▸ Material supplied
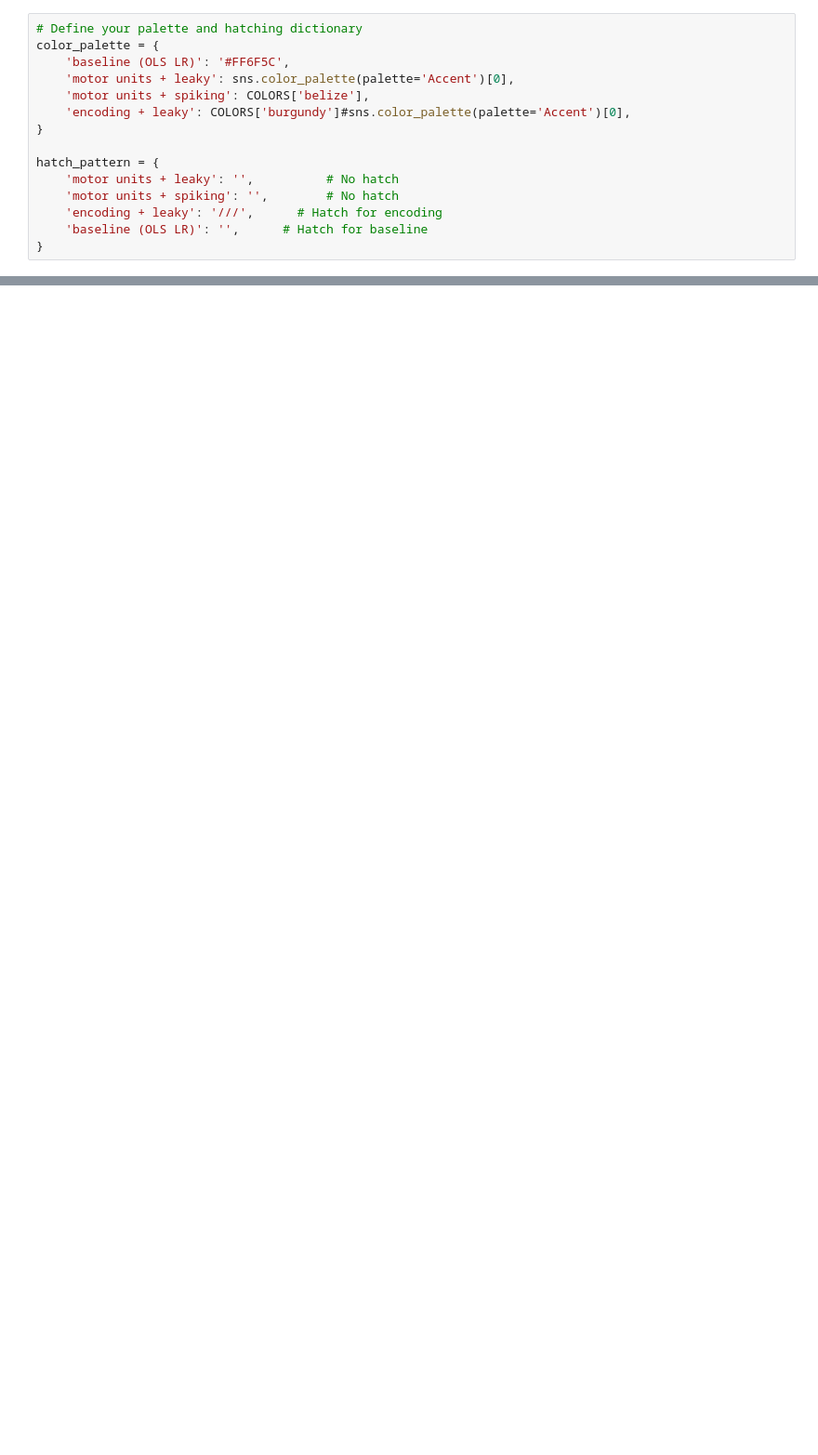
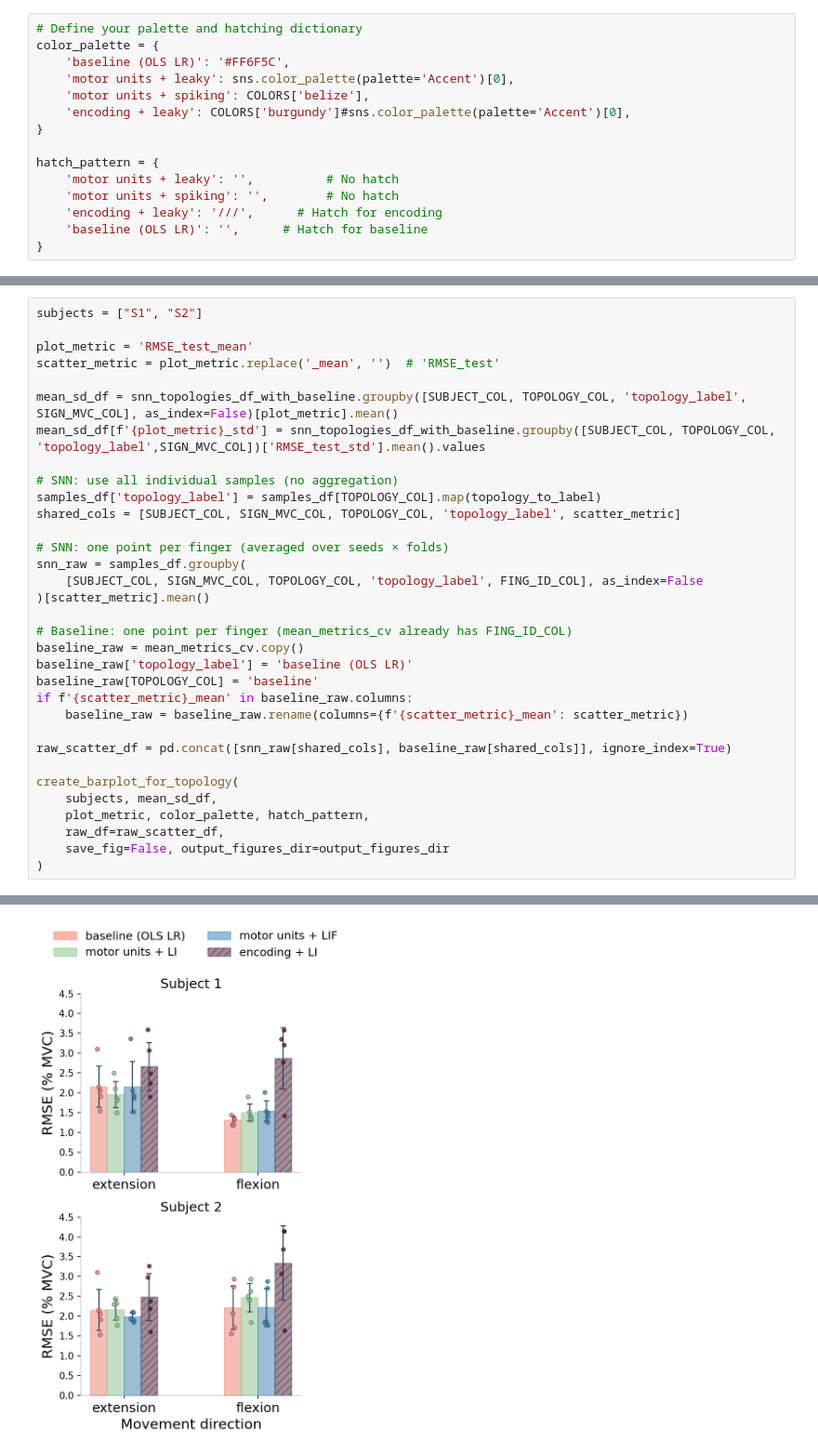
Before and after one commit to FarahBaracat/snn-fingerforce-decoding, a Jupyter notebook: notebooks/analysis/ALIFResults.ipynb, the cells around one changed output, grey strips where cells are left out. Shown at 93% size. Drawn from its saved outputs; the diff is of its cells as text; blank space fills up the shorter version.

```diff
--- a/notebooks/analysis/ALIFResults.ipynb
+++ b/notebooks/analysis/ALIFResults.ipynb
@@ -1092,0 +1063,34 @@ stride in steps:500   seg_nsteps:1000
+# %%
+subjects = ["S1", "S2"]
+
+plot_metric = 'RMSE_test_mean'
+scatter_metric = plot_metric.replace('_mean', '')  # 'RMSE_test'
+
+mean_sd_df = snn_topologies_df_with_baseline.groupby([SUBJECT_COL, TOPOLOGY_COL, 'topology_label', SIGN_MVC_COL], as_index=False)[plot_metric].mean()
+mean_sd_df[f'{plot_metric}_std'] = snn_topologies_df_with_baseline.groupby([SUBJECT_COL, TOPOLOGY_COL, 'topology_label',SIGN_MVC_COL])['RMSE_test_std'].mean().values
+
+# SNN: use all individual samples (no aggregation)
+samples_df['topology_label'] = samples_df[TOPOLOGY_COL].map(topology_to_label)
+shared_cols = [SUBJECT_COL, SIGN_MVC_COL, TOPOLOGY_COL, 'topology_label', scatter_metric]
+
+# SNN: one point per finger (averaged over seeds × folds)
+snn_raw = samples_df.groupby(
+    [SUBJECT_COL, SIGN_MVC_COL, TOPOLOGY_COL, 'topology_label', FING_ID_COL], as_index=False
+)[scatter_metric].mean()
+
+# Baseline: one point per finger (mean_metrics_cv already has FING_ID_COL)
+baseline_raw = mean_metrics_cv.copy()
+baseline_raw['topology_label'] = 'baseline (OLS LR)'
+baseline_raw[TOPOLOGY_COL] = 'baseline'
+if f'{scatter_metric}_mean' in baseline_raw.columns:
+    baseline_raw = baseline_raw.rename(columns={f'{scatter_metric}_mean': scatter_metric})
+
+raw_scatter_df = pd.concat([snn_raw[shared_cols], baseline_raw[shared_cols]], ignore_index=True)
+
+create_barplot_for_topology(
+    subjects, mean_sd_df,
+    plot_metric, color_palette, hatch_pattern,
+    raw_df=raw_scatter_df,
+    save_fig=False, output_figures_dir=output_figures_dir
+)
+# %% [output]
@@ -1092,0 +1117 @@ stride in steps:500   seg_nsteps:1000
+[figure, added]
```
Also changed, not shown: parts of 30 cells of this notebook.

▸ Work task
In your copy, repeat the records above exactly and include no images.

▸ Answer box
Before and after one commit to FarahBaracat/snn-fingerforce-decoding, a Jupyter notebook: notebooks/analysis/ALIFResults.ipynb, the cells around one changed output, grey strips where cells are left out. Shown at 93% size. Drawn from its saved outputs; the diff is of its cells as text; blank space fills up the shorter version.

```diff
--- a/notebooks/analysis/ALIFResults.ipynb
+++ b/notebooks/analysis/ALIFResults.ipynb
@@ -1092,0 +1063,34 @@ stride in steps:500   seg_nsteps:1000
+# %%
+subjects = ["S1", "S2"]
+
+plot_metric = 'RMSE_test_mean'
+scatter_metric = plot_metric.replace('_mean', '')  # 'RMSE_test'
+
+mean_sd_df = snn_topologies_df_with_baseline.groupby([SUBJECT_COL, TOPOLOGY_COL, 'topology_label', SIGN_MVC_COL], as_index=False)[plot_metric].mean()
+mean_sd_df[f'{plot_metric}_std'] = snn_topologies_df_with_baseline.groupby([SUBJECT_COL, TOPOLOGY_COL, 'topology_label',SIGN_MVC_COL])['RMSE_test_std'].mean().values
+
+# SNN: use all individual samples (no aggregation)
+samples_df['topology_label'] = samples_df[TOPOLOGY_COL].map(topology_to_label)
+shared_cols = [SUBJECT_COL, SIGN_MVC_COL, TOPOLOGY_COL, 'topology_label', scatter_metric]
+
+# SNN: one point per finger (averaged over seeds × folds)
+snn_raw = samples_df.groupby(
+    [SUBJECT_COL, SIGN_MVC_COL, TOPOLOGY_COL, 'topology_label', FING_ID_COL], as_index=False
+)[scatter_metric].mean()
+
+# Baseline: one point per finger (mean_metrics_cv already has FING_ID_COL)
+baseline_raw = mean_metrics_cv.copy()
+baseline_raw['topology_label'] = 'baseline (OLS LR)'
+baseline_raw[TOPOLOGY_COL] = 'baseline'
+if f'{scatter_metric}_mean' in baseline_raw.columns:
+    baseline_raw = baseline_raw.rename(columns={f'{scatter_metric}_mean': scatter_metric})
+
+raw_scatter_df = pd.concat([snn_raw[shared_cols], baseline_raw[shared_cols]], ignore_index=True)
+
+create_barplot_for_topology(
+    subjects, mean_sd_df,
+    plot_metric, color_palette, hatch_pattern,
+    raw_df=raw_scatter_df,
+    save_fig=False, output_figures_dir=output_figures_dir
+)
+# %% [output]
@@ -1092,0 +1117 @@ stride in steps:500   seg_nsteps:1000
+[figure, added]
```
Also changed, not shown: parts of 30 cells of this notebook.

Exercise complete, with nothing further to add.